— Task objective —
Below are the records; copy each line in which "browser" occurs.

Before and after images
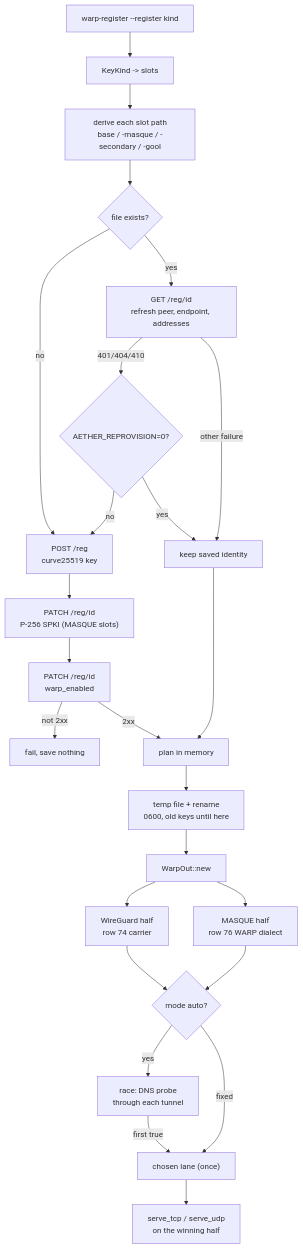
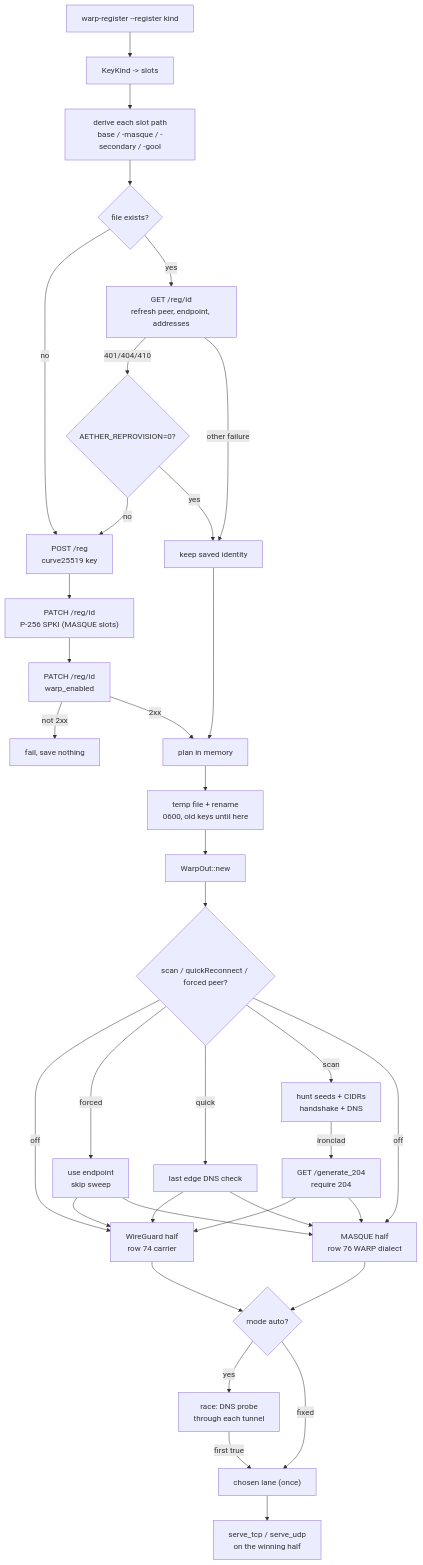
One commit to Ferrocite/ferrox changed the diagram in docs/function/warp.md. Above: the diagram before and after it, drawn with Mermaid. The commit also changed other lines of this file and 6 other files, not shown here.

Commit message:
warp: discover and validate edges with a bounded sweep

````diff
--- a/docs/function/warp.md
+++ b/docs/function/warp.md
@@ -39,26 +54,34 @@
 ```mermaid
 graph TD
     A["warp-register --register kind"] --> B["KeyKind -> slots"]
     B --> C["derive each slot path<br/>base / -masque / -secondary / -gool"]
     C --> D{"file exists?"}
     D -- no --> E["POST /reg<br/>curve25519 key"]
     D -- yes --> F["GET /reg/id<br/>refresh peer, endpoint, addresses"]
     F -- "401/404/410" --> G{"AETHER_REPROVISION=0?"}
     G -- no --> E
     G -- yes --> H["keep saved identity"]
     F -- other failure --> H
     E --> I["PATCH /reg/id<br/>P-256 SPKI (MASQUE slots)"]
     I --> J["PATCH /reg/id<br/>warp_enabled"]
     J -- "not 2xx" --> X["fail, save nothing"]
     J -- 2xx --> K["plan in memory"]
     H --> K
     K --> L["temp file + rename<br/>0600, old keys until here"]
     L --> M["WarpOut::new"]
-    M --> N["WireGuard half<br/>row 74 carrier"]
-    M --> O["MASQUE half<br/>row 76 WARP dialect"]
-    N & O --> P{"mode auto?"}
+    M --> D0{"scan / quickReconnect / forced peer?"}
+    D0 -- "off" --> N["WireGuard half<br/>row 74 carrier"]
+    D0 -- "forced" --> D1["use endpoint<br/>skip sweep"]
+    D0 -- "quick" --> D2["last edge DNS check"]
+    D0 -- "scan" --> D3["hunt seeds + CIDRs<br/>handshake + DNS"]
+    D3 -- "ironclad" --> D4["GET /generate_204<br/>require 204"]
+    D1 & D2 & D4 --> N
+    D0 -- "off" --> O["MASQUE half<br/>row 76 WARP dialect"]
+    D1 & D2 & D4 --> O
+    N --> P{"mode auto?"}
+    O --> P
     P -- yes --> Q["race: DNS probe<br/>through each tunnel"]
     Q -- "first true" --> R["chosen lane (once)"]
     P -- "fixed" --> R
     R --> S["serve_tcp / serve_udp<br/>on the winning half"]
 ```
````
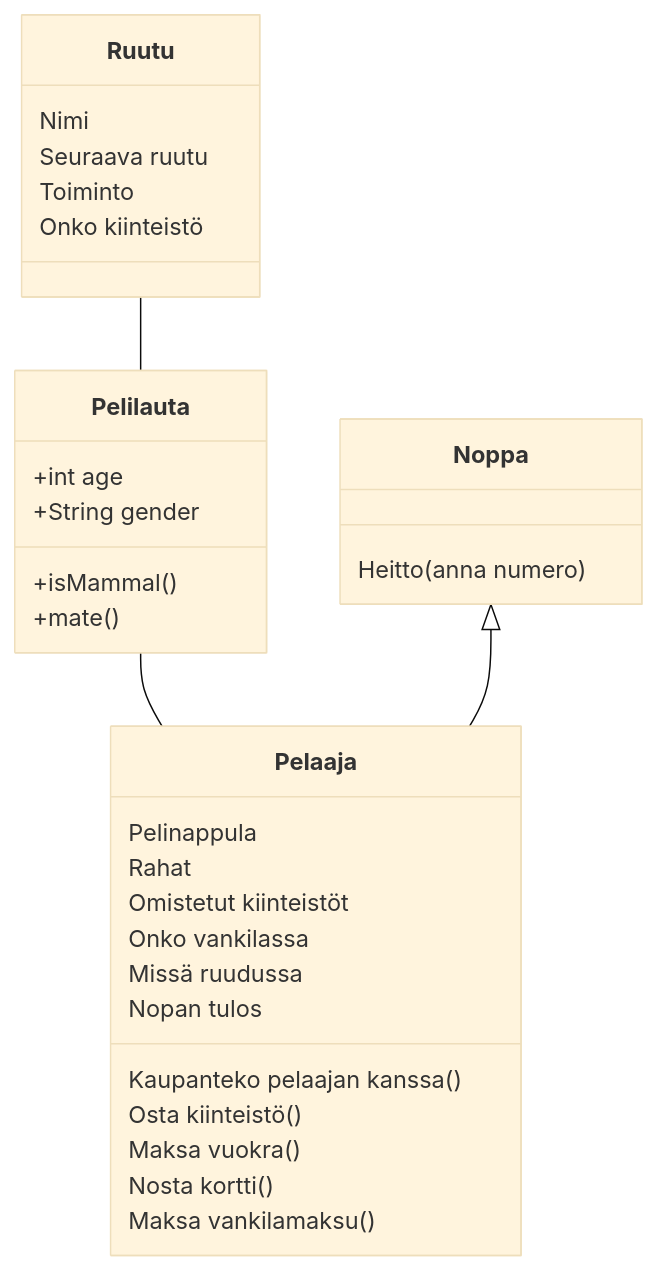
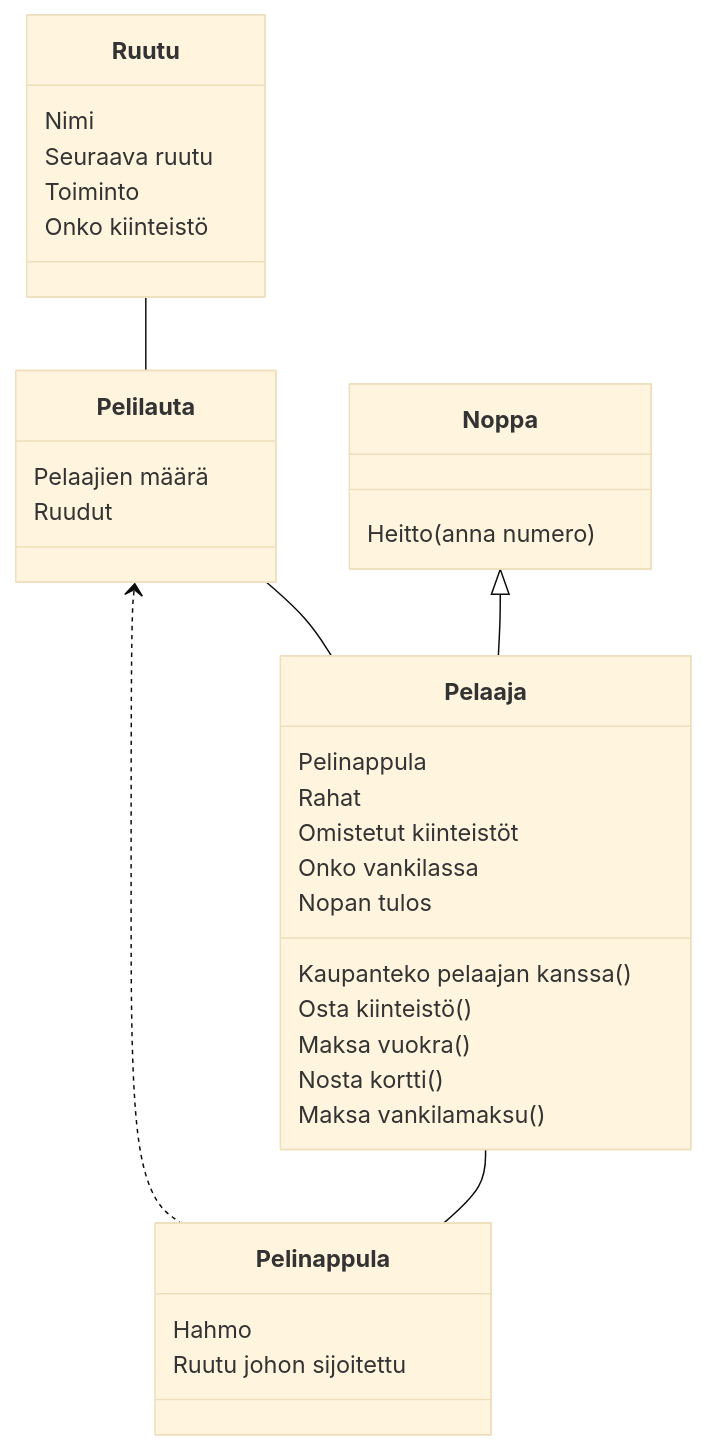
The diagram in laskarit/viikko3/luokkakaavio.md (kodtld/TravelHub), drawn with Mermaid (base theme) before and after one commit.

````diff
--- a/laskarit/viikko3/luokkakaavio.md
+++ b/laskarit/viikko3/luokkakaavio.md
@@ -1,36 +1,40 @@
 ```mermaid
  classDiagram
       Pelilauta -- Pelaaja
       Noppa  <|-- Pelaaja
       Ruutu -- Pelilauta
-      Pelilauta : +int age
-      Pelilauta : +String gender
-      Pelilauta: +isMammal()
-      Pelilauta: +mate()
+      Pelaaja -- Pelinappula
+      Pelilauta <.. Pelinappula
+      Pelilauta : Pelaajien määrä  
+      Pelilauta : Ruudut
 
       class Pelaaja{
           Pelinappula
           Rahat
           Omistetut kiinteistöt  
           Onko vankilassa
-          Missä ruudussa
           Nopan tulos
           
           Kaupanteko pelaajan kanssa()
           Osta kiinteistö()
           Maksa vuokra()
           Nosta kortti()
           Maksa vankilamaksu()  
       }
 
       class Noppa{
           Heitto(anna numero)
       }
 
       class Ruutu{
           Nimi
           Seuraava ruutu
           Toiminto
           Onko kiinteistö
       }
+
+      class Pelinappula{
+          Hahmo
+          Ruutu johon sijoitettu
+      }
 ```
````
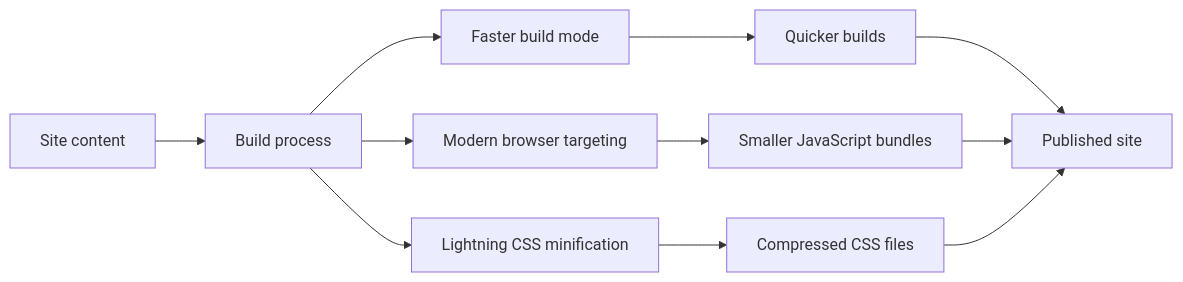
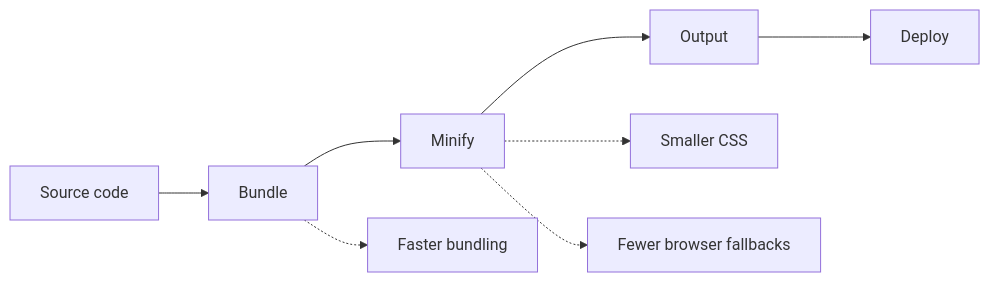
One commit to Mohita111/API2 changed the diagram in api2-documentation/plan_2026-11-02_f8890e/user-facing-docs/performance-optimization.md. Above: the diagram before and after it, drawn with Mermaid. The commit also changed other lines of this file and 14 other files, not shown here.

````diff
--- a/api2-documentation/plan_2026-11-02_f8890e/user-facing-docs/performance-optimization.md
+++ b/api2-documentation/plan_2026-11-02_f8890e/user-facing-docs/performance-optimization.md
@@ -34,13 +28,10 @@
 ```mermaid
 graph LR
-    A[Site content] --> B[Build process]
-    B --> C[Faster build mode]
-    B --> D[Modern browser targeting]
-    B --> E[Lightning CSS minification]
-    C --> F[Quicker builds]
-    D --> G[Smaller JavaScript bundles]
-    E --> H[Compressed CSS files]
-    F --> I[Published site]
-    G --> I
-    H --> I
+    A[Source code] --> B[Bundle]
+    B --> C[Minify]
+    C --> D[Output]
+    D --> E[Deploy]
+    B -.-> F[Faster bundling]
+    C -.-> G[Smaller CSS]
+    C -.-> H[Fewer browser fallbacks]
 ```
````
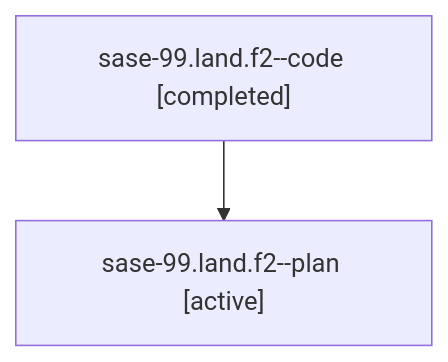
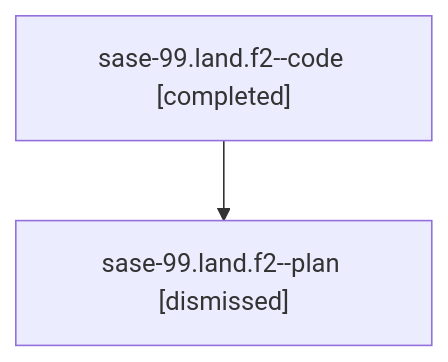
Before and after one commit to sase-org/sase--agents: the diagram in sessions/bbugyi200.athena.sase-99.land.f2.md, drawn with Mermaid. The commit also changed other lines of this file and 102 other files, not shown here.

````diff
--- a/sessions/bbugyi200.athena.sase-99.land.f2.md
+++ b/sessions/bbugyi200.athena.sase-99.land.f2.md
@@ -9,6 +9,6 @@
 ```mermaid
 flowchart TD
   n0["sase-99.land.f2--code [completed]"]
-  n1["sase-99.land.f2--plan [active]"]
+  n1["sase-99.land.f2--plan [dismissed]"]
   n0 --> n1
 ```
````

— Task response —
-    B --> D[Modern browser targeting]
+    C -.-> H[Fewer browser fallbacks]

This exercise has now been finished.